It has been a long time since I stopped believing for that house. It wasn't a big, dramatic event. I didn't decide one day that God wasn't going to do it and so I should just give up on praying for it. No, what has happened has been more gradual, more grueling, more (I believe) eternal.

The "American Dream" that we have always wanted has been replaced by a different kind of dream. Bigger houses and nicer cars and well-paying jobs suddenly seem insignificant.

I don't know what that means for us. I don't know where this new world-view will take us. What I do know is this... I don't want what I want anymore. As I look back over the past 6 years (since Hubby and I have been married), the Lord has systematically given us everything we have asked for (in one form or another), and what we have discovered is this: the things we want - the things we have spent time and energy and prayers and faith and money and our life trying to achieve - they are vapors. Paper. Bricks and mortar. They don't last, and they often disappoint.

So now? Our goal is to get away from them. Proverbs says "The borrower is a slave to the lender," and boy don't we know it. Because of the debt that we have accrued, our time and money do not belong to us and therefore cannot be committed to God or His Kingdom. So, for now, we give Him what is His (the tithe of our money and time) and we bust our booties to buy our freedom. Because this time, freedom will look different. It won't look like houses and cars and nicer clothes.

It will look like surrender.

Tuesday, June 1, 2010

On blogging....

Blogs are such a strange thing. I mean, really.

Writing, in general, is difficult. It's taking what's inside - be it gut-wrenching pain or gut-splitting humor - yanking it out of its "safe place," and allowing it to flow through our fingers onto a page.

Several emotions present themselves through that process.

Sometimes the emotion is one of inadequacy. Sometimes there are not words to describe the whirlwind that's happening on the inside. Sometimes there are words, but we are not allowed to use them in Christian circles. Sometimes when the words finally do come, they are incomplete, empty, a black-and-white cartoon of the masterpiece in our souls. They are, inadequate.

Sometimes the emotion is fear. Sometimes the words are too adequate, too accurate, too real. The deepest parts of the soul are exposed for the world to see and judge. To accept or reject. To adore or ignore. In the moment we decide to publish - be it on a little blog page or in a master novel - longings and hurts and happiness and fulfilment are placed in the hands of a total stranger, and we learn if we are truly alone.

Sometimes the emotion is akin to freedom. Sometimes writing releases that thing that has been hiding from the world, and hiding us from the world. Sometimes it heals us to know that the secret is no longer ours to bear. The shame and fear of someone discovering us no longer binds or hinders. The light is cast in the shadows, and there is no more crouching or skulking, clothed in our trench coat of isolation.

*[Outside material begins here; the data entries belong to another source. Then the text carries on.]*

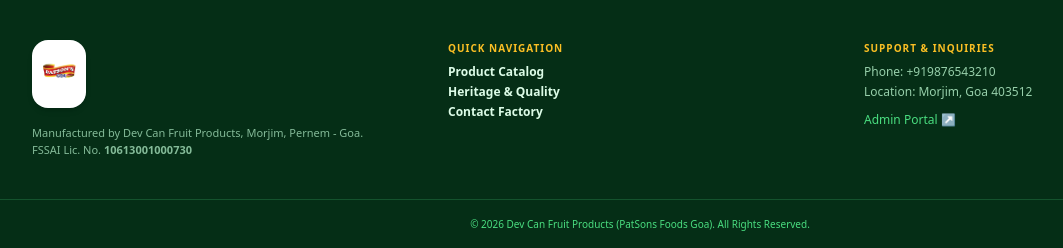
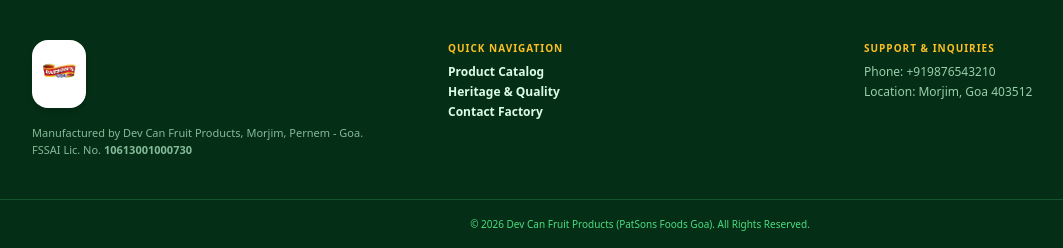
Before and after one commit to hamravichauhan/patsonGps, a Laravel app: page /shop in a window 1280 px wide. Shown: the part 984-1232 px from the top of the page, without its empty margins (0-1063 px from the left). Run offline with Laravel 12, Linux system fonts and the light colour scheme; data comes from the database, SQL or seed files in the repository; data that the repository does not hold is empty; some libraries are stand-ins or nearby versions.

Commit message:
fix(security): remove public admin portal link from storefront footer

```diff
--- a/resources/views/layouts/app.blade.php
+++ b/resources/views/layouts/app.blade.php
@@ -689,7 +689,6 @@
                 </h4>
                 <p>Phone: +{{ $adminPhone }}</p>
                 <p>Location: Morjim, Goa 403512</p>
-                <a href="{{ route('login') }}" class="text-green-400 hover:underline block pt-2">Admin Portal ↗</a>
             </div>
         </div>
         <div class="border-t border-green-900 py-4 text-center text-[10px] text-green-400">
```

Then sometimes... sometimes the emotion is faith. Only it feels less like emotion and more like action. Even obedience. Sometimes we write when we have no way to predict the outcome. Sometimes we expose our soul for no other reason than we feel like it's what we are supposed to do.

That's where I'm at right now.

It's not pretty, y'all.

A Link I REALLY Hope You'll Click....

I'm pretty sure I have linked to this before.

But in case I haven't, you seriously HAVE to read it.

Because of where I'm at right now, the Lord has had me reading this article by Jonathon Acuff (Stuff Christians Like) every single morning.

It hurts my heart, and it convicts me. Ugh.

The Quote That Started It All...

I myself have twelve hats, each one representing a different personality. Why be just yourself? - Margaret Atwood